[TASK ITEM]: If a record contains a picture, leave the picture out and copy everything else exactly.
☆ ☆ ☆
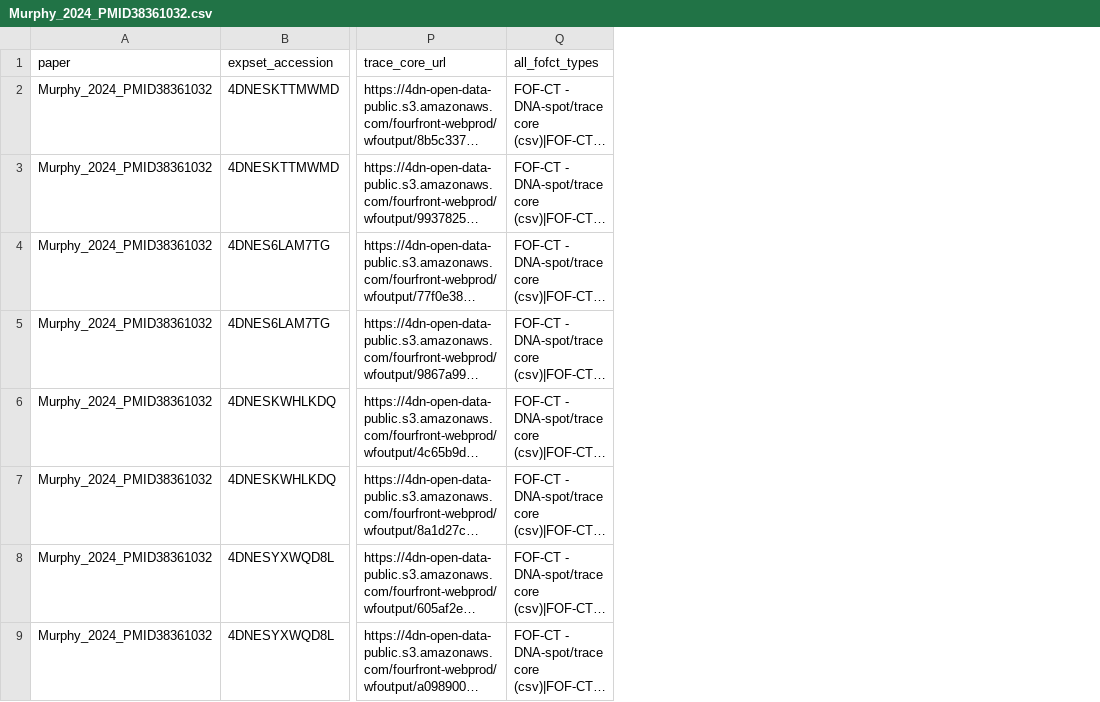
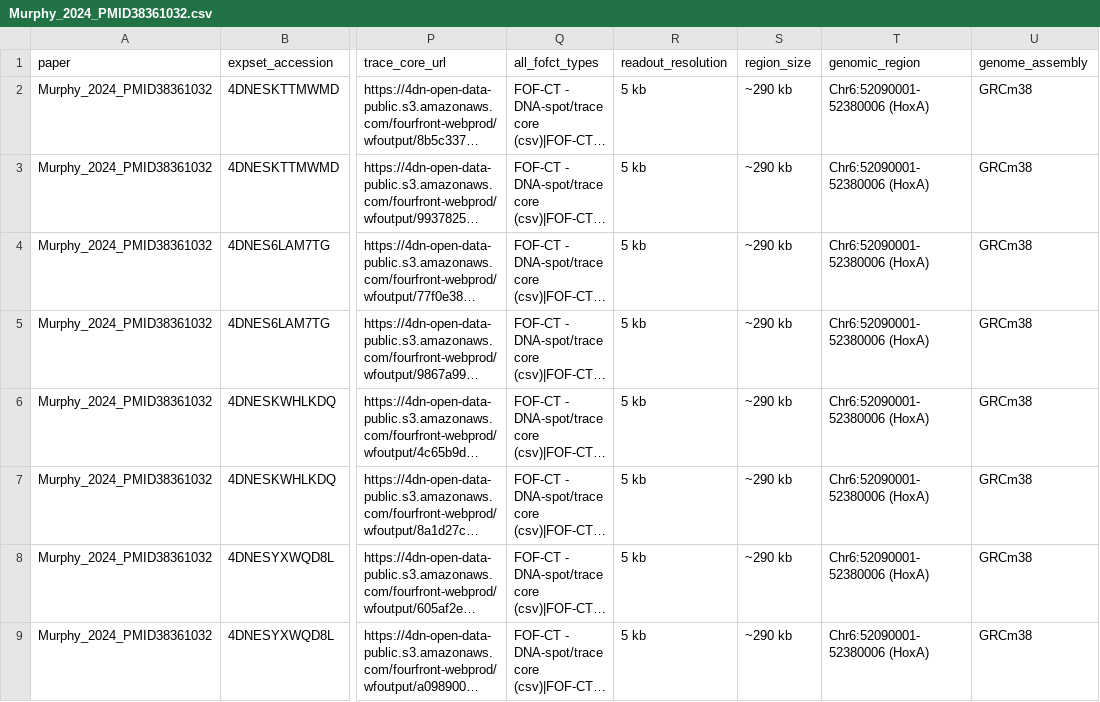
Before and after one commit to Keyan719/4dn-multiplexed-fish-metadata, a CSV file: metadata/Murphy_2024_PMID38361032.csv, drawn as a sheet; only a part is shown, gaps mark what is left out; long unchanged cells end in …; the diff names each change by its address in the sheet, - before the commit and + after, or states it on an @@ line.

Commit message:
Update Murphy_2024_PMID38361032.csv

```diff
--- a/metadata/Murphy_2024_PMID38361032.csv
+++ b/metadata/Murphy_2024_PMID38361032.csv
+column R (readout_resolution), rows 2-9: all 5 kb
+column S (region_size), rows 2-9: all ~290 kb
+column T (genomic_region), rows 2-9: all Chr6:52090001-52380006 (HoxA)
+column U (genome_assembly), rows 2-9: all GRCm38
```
☆ ☆ ☆
[ANSWER]:
Before and after one commit to Keyan719/4dn-multiplexed-fish-metadata, a CSV file: metadata/Murphy_2024_PMID38361032.csv, drawn as a sheet; only a part is shown, gaps mark what is left out; long unchanged cells end in …; the diff names each change by its address in the sheet, - before the commit and + after, or states it on an @@ line.

Commit message:
Update Murphy_2024_PMID38361032.csv

```diff
--- a/metadata/Murphy_2024_PMID38361032.csv
+++ b/metadata/Murphy_2024_PMID38361032.csv
+column R (readout_resolution), rows 2-9: all 5 kb
+column S (region_size), rows 2-9: all ~290 kb
+column T (genomic_region), rows 2-9: all Chr6:52090001-52380006 (HoxA)
+column U (genome_assembly), rows 2-9: all GRCm38
```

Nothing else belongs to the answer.